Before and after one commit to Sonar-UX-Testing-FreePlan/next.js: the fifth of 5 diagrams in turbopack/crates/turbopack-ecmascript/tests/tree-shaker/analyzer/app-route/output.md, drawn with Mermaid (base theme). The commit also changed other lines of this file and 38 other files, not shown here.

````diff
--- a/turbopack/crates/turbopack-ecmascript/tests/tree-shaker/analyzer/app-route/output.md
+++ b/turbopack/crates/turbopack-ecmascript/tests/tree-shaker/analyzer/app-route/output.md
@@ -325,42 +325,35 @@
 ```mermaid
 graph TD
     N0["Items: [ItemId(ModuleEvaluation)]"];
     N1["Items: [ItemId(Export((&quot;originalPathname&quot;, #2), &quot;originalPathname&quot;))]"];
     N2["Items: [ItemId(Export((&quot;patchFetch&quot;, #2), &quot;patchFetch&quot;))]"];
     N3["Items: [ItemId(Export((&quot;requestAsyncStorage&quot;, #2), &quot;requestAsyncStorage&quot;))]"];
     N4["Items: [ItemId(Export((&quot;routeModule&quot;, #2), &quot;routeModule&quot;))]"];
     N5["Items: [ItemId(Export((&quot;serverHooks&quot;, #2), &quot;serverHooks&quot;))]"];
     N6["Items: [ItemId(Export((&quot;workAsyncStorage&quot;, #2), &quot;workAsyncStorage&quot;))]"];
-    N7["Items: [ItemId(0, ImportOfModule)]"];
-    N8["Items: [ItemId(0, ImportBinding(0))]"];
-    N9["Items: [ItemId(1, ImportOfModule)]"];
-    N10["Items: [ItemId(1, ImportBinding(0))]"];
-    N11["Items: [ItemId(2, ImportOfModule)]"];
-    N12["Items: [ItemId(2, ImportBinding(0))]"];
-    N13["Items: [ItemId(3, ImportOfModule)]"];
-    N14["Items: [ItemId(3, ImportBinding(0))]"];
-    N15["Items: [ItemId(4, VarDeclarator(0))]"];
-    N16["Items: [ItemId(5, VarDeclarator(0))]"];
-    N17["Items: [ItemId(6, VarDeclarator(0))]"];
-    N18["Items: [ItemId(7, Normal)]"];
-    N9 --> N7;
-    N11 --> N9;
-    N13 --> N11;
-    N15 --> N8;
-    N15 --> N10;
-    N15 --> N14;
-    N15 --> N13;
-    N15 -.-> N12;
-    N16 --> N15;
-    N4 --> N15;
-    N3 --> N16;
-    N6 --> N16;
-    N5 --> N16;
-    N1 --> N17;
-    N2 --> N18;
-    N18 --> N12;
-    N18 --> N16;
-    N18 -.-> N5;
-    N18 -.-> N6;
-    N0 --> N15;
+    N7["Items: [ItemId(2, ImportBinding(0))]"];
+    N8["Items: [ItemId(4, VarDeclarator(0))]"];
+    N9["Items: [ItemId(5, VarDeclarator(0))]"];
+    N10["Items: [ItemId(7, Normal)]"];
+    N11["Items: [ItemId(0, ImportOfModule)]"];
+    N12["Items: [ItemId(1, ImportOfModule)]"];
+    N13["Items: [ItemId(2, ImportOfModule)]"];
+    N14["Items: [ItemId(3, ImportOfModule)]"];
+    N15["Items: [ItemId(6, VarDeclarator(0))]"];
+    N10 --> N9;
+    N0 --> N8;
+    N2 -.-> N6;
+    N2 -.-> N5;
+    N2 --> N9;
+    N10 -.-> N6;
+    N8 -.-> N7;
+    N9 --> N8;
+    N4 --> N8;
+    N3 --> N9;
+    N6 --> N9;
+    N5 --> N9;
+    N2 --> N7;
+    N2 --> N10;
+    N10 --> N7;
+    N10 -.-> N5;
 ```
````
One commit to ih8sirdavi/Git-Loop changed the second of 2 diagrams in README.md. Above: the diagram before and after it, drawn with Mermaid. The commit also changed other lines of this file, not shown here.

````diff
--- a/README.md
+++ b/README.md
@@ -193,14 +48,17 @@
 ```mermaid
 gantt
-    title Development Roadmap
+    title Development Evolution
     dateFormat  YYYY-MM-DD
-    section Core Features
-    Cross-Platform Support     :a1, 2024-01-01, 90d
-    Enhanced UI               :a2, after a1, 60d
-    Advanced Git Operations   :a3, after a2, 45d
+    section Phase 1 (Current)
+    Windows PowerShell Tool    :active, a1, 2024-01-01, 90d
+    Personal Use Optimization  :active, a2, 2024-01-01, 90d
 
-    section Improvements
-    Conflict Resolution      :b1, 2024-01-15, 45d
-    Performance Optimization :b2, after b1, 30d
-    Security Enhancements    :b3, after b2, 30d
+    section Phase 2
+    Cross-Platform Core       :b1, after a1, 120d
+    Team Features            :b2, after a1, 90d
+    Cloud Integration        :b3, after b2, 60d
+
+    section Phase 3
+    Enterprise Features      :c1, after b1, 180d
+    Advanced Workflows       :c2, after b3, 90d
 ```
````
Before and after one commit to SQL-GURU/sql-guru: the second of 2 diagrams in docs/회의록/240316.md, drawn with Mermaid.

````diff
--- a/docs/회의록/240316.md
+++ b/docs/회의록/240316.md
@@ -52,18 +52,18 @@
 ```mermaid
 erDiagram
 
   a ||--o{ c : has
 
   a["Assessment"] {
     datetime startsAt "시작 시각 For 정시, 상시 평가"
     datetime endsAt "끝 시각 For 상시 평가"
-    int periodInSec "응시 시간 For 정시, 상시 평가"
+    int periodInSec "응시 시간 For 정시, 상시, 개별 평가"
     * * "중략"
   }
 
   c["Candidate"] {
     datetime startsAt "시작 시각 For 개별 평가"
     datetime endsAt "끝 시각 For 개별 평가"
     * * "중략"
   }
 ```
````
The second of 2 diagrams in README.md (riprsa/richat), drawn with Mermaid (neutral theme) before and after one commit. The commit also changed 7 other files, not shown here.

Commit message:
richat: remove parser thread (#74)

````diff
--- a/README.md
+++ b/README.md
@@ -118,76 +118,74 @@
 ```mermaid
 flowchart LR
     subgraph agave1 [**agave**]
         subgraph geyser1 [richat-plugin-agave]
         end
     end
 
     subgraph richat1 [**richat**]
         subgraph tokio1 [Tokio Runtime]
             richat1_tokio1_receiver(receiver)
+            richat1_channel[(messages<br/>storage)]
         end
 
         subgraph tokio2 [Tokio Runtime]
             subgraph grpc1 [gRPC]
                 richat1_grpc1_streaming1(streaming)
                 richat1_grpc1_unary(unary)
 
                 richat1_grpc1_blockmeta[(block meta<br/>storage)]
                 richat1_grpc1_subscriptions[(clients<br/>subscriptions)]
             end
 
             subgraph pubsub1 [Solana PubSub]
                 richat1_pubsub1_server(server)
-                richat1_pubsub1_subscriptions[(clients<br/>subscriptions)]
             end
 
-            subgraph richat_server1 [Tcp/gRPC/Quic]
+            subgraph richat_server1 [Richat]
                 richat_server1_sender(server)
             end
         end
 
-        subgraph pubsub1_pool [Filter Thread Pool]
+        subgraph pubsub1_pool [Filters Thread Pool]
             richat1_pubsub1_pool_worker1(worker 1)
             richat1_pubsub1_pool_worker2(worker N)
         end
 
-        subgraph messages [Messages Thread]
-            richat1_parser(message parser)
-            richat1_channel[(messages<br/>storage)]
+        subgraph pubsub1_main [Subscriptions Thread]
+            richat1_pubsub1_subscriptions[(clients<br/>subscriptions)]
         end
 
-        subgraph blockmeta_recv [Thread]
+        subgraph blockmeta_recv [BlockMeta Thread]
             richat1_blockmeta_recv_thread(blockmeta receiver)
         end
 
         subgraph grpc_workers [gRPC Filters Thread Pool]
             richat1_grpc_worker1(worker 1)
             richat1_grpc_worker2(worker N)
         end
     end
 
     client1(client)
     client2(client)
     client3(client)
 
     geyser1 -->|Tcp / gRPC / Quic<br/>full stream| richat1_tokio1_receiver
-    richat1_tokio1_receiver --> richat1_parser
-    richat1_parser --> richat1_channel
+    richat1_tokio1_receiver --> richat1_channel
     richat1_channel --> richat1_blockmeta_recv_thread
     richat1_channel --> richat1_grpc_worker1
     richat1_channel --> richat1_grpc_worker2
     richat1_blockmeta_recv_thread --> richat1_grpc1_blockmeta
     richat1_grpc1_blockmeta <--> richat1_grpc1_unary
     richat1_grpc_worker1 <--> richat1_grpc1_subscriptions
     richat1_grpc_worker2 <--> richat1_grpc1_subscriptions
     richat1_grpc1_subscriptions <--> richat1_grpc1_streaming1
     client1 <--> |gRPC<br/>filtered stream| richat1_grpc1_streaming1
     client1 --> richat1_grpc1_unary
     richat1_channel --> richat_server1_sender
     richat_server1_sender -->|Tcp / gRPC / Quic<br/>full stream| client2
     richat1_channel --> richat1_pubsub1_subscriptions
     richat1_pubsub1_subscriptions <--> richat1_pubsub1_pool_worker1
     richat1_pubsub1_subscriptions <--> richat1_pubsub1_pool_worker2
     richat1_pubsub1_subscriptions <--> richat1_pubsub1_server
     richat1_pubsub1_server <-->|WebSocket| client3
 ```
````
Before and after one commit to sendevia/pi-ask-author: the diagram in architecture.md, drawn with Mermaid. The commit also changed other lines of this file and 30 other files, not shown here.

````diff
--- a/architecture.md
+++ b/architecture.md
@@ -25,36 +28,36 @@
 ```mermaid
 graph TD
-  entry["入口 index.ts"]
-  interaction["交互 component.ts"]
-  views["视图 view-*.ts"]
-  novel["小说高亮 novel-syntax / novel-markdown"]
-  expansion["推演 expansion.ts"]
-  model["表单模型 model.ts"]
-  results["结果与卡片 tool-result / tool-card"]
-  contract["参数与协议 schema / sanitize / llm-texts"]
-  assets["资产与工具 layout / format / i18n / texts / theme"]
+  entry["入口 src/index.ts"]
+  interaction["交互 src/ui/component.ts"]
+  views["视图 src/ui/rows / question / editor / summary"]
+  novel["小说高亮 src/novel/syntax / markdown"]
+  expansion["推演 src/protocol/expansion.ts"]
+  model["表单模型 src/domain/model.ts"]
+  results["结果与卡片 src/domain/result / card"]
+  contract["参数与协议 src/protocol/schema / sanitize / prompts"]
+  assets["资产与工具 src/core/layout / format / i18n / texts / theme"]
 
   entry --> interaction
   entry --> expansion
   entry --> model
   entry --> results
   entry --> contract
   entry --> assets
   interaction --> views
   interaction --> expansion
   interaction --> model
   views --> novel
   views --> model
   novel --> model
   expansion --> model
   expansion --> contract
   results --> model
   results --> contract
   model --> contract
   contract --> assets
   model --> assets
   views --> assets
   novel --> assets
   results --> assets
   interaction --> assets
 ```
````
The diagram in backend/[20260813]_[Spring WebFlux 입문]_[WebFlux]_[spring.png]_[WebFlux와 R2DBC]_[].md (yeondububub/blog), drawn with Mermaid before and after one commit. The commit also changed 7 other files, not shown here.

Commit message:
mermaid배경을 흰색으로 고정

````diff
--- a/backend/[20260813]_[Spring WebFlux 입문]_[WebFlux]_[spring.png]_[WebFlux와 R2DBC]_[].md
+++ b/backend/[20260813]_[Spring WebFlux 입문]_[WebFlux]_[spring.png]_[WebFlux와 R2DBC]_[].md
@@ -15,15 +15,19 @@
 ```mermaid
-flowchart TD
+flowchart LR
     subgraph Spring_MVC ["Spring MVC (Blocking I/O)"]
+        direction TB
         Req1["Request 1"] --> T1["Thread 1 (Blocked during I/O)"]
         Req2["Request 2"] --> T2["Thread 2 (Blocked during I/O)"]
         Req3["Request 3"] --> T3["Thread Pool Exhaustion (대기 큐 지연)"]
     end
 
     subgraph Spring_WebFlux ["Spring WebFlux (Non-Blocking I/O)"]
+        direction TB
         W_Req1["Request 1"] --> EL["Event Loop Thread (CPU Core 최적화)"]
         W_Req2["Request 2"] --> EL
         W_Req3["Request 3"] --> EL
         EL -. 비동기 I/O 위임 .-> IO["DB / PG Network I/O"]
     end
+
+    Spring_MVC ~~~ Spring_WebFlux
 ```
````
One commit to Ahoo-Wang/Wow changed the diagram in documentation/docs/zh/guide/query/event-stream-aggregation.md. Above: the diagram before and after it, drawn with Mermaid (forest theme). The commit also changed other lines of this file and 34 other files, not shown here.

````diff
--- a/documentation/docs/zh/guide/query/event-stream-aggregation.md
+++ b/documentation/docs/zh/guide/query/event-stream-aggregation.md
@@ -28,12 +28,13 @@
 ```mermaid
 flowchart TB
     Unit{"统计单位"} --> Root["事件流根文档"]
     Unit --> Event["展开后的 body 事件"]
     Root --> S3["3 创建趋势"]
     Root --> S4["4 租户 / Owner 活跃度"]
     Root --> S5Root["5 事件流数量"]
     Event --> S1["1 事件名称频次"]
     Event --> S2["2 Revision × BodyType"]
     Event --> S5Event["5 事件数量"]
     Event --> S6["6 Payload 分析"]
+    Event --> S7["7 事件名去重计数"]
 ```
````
-*-*-
Where the listing above has a line with "a2, 2024-01-01, 90d", start there, and output every line exactly through the line with "after b1, 180d", which is also included.

+    Personal Use Optimization  :active, a2, 2024-01-01, 90d
 
-    section Improvements
-    Conflict Resolution      :b1, 2024-01-15, 45d
-    Performance Optimization :b2, after b1, 30d
-    Security Enhancements    :b3, after b2, 30d
+    section Phase 2
+    Cross-Platform Core       :b1, after a1, 120d
+    Team Features            :b2, after a1, 90d
+    Cloud Integration        :b3, after b2, 60d
+
+    section Phase 3
+    Enterprise Features      :c1, after b1, 180d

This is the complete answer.